Honestly...if I was going somewhere and new that I couldn't take an animal with me, I wouldn't have the heart to purchase it and put it through the stresses of getting moved again.
Brine shrimp eggs are usually hatched using a salt, water, a container, light, and an air pump. Aquarium salt can be used in freshwater tanks for treating external ailments (or hatching shrimp eggs outside of the tank). I really don't have any experience with rock salt, but if it is sodium chloride then it is just another salt.
I saw on another site that rock salt was being compared to Kosher salt, which leads me to believe that these are very similar. Then, yet another site said that Kosher salt, rock salt, and aquarium salt are all the same (I'm assuming as long as none of these are including additives).
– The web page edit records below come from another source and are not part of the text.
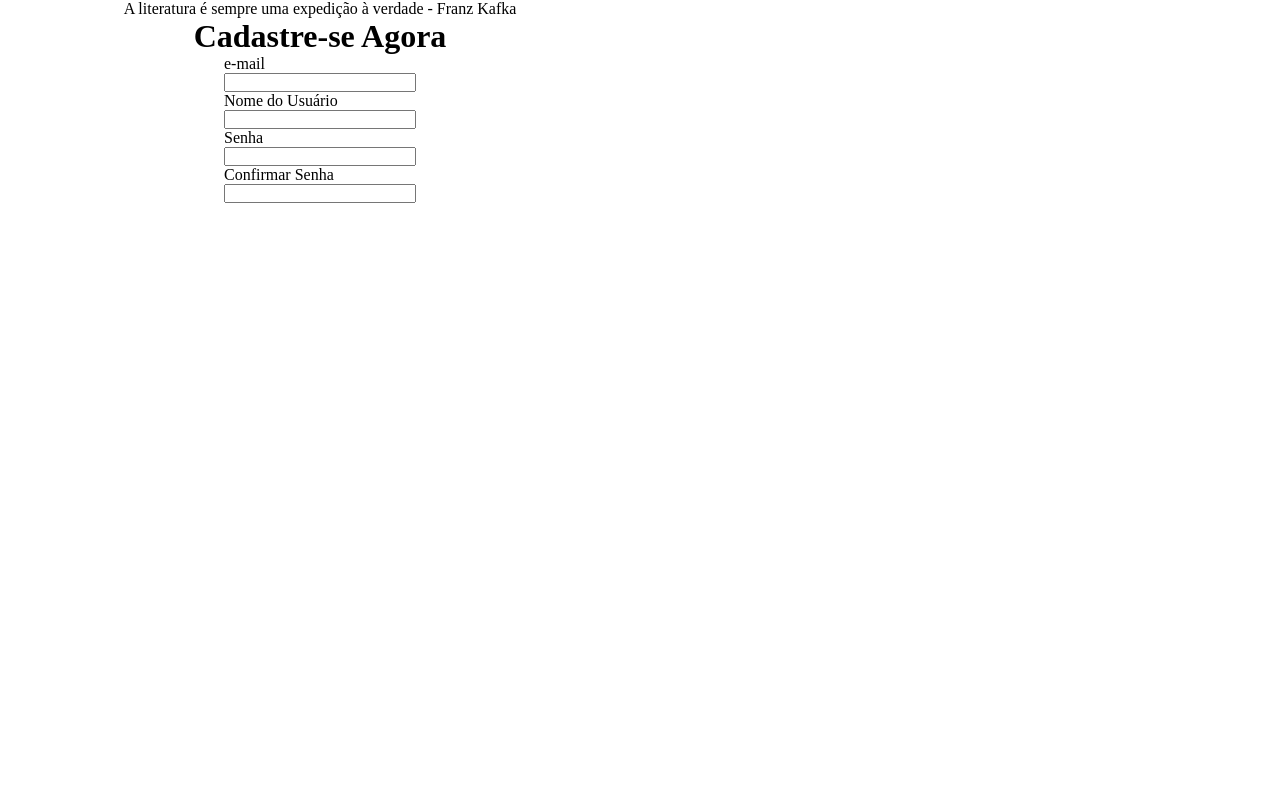
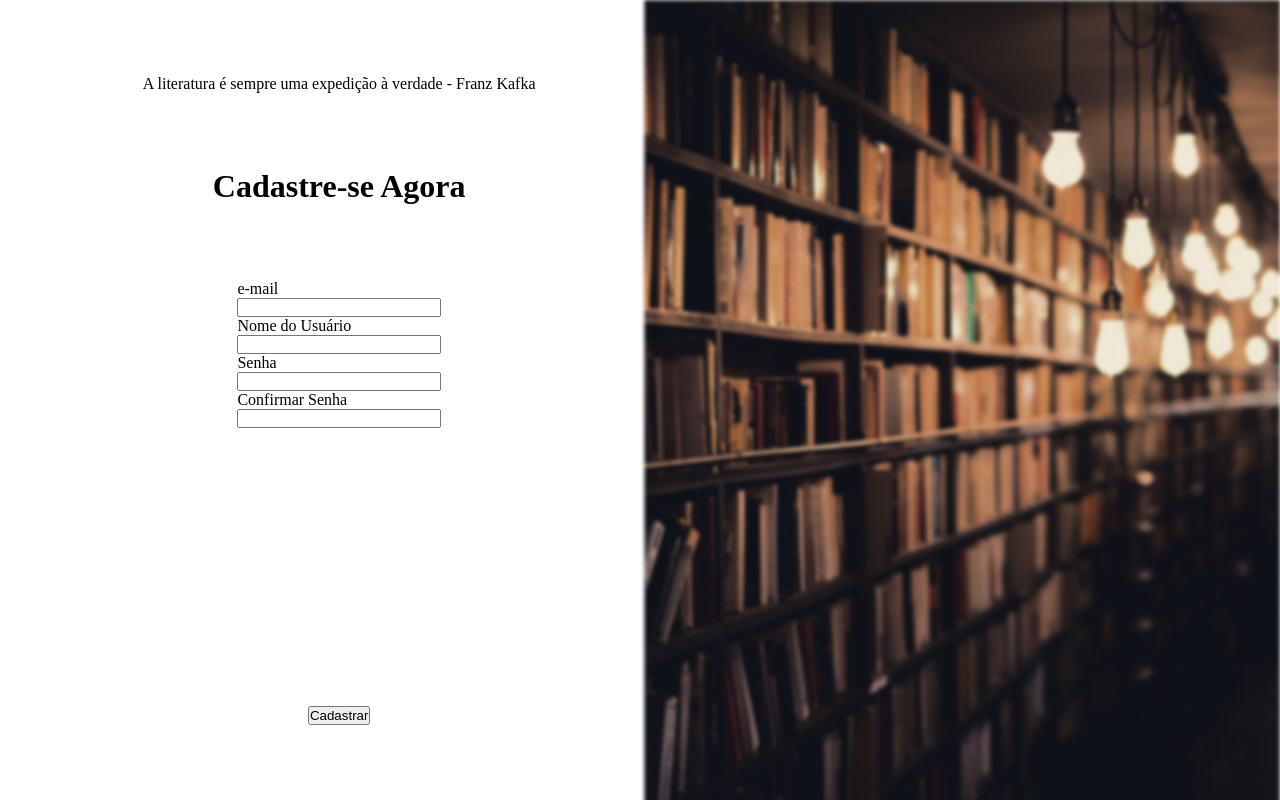
Before and after one commit to BrunoMilici/Projeto_Mil_Livros, a plain HTML site: page Cadastro.html in a window 1280 px wide. Drawn offline with Linux system fonts and the light colour scheme.

Commit message:
Alterações simples na tela de Cadastro

```diff
--- a/Cadastro.html
+++ b/Cadastro.html
@@ -8,7 +8,6 @@
 </head>
 <body>
     <div class="container">
-
     <p>A literatura é sempre uma expedição à verdade - Franz Kafka</p>
     <h1>Cadastre-se Agora</h1>
     <div class="div_formulario">
@@ -20,6 +19,7 @@
         <input type="password" name="senha" id="input_senha">
         <label for="confirmarSenha">Confirmar Senha</label>
         <input type="password" name="Confirmarsenha" id="input_Confirmarsenha"></div>
+        <button>Cadastrar</button>
     </div>
     <div id="div_img"></div>
 
--- a/Cadastrostyle.css
+++ b/Cadastrostyle.css
@@ -1,17 +1,37 @@
 *{
     padding: 0;
     margin: 0;
+}
+
+body{
+    display: flex;
+
 }
 
 .container{
     display: flex;
     flex-direction: column;
     align-items: center;
-    width: 50%;
+    justify-content: space-evenly;
+    background-color: rgb(255, 255, 255);
+    height: 100vh;
+    width: 53%;
 }
 
 .div_formulario{
+    justify-content: space-evenly;
     display: flex;
     flex-direction: column;
     width: 30%;
+    margin-bottom: 30%;
 }
+
+#div_img{
+    background-image: url("Rectangle 23.png");
+    background-size:  cover;
+    background-repeat: no-repeat;
+    height: 100vh;
+    width: 50%;
+    margin-left: 50%;
+    position: absolute;
+}
```
Also changed, not shown: README.md, Rectangle 23.png (added).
That's what I was thinking too, and now I'm thinking that I might just wait until after college and get a nice new tank and betta then. Do most colleges allow bettas? I would want to keep him in the biggest tank they allow so he can be happiest. I love animals, so it would be very nice to have a pet there if possible :)
Do most people who rescue bettas find them new homes when they are done healing? Or do they keep them? I really like trying to help animals, not just bettas, that's why I am planning on being a vet or working at a rescue! It makes me feel good and like I made a difference. :)
Hi! BettaFran answered your most immediate questions and Hadoken got the salt thing down.
You should look at the First Year Calendar for your school and see what it says about dorm pets. My university doesn't allow small fish tanks, let alone anything else alive. So some do and some don't. You can probably access it through the college website or by calling the residence office. IF you can have a 5g tank (some places, this is the largest they allow) you could either divide it and keep two fish or just bring the one. I agree though, if you want to rescue a betta you better have a plan for when you cannot keep it. Not everybody is as compassionate as we are about betta fish and if they can get a nice betta for cheaper than a pet store they will keep it in less-than-ideal conditions. Have a friend or family member ready to take the fish, but again this is not fair since YOU want the fish.
As for rescuing, there are some bettas in the store that are so far gone in terms of health they just won't make a recovery. Or the shock of having a too-clean tank will kill them. There are some members here who rescue bettas, revive them and re-home them but if you think locally, there might not be a lot of interest for the welfare of bettas. It's too common a thought for society that bettas LIKE dirty small ponds and most people don't want the trouble of cleaning a small tank once a week. So if you get into rescue, you'd better be prepared to keep the bettas long term if necessary.
Good luck though! This is an honorable thing you want to do.
Laki got that right. I rescued a betta not too long ago that was way too far gone. I didn't think he'd make it through the night, but I managed to get him to make it a little over a month. That's the thing with rescues...sometimes the best you can do is make their death as comfortable as possible. As sad sounding as that is, its the truth. The main reason for this is as Laki said, the majority of love for rescues goes more towards larger animals. No one really thinks about fish since they don't live as long, and most people don't think they have a personality.
Anyways, I would check my college. If it doesn't have it on their website, it wouldn't hurt to call.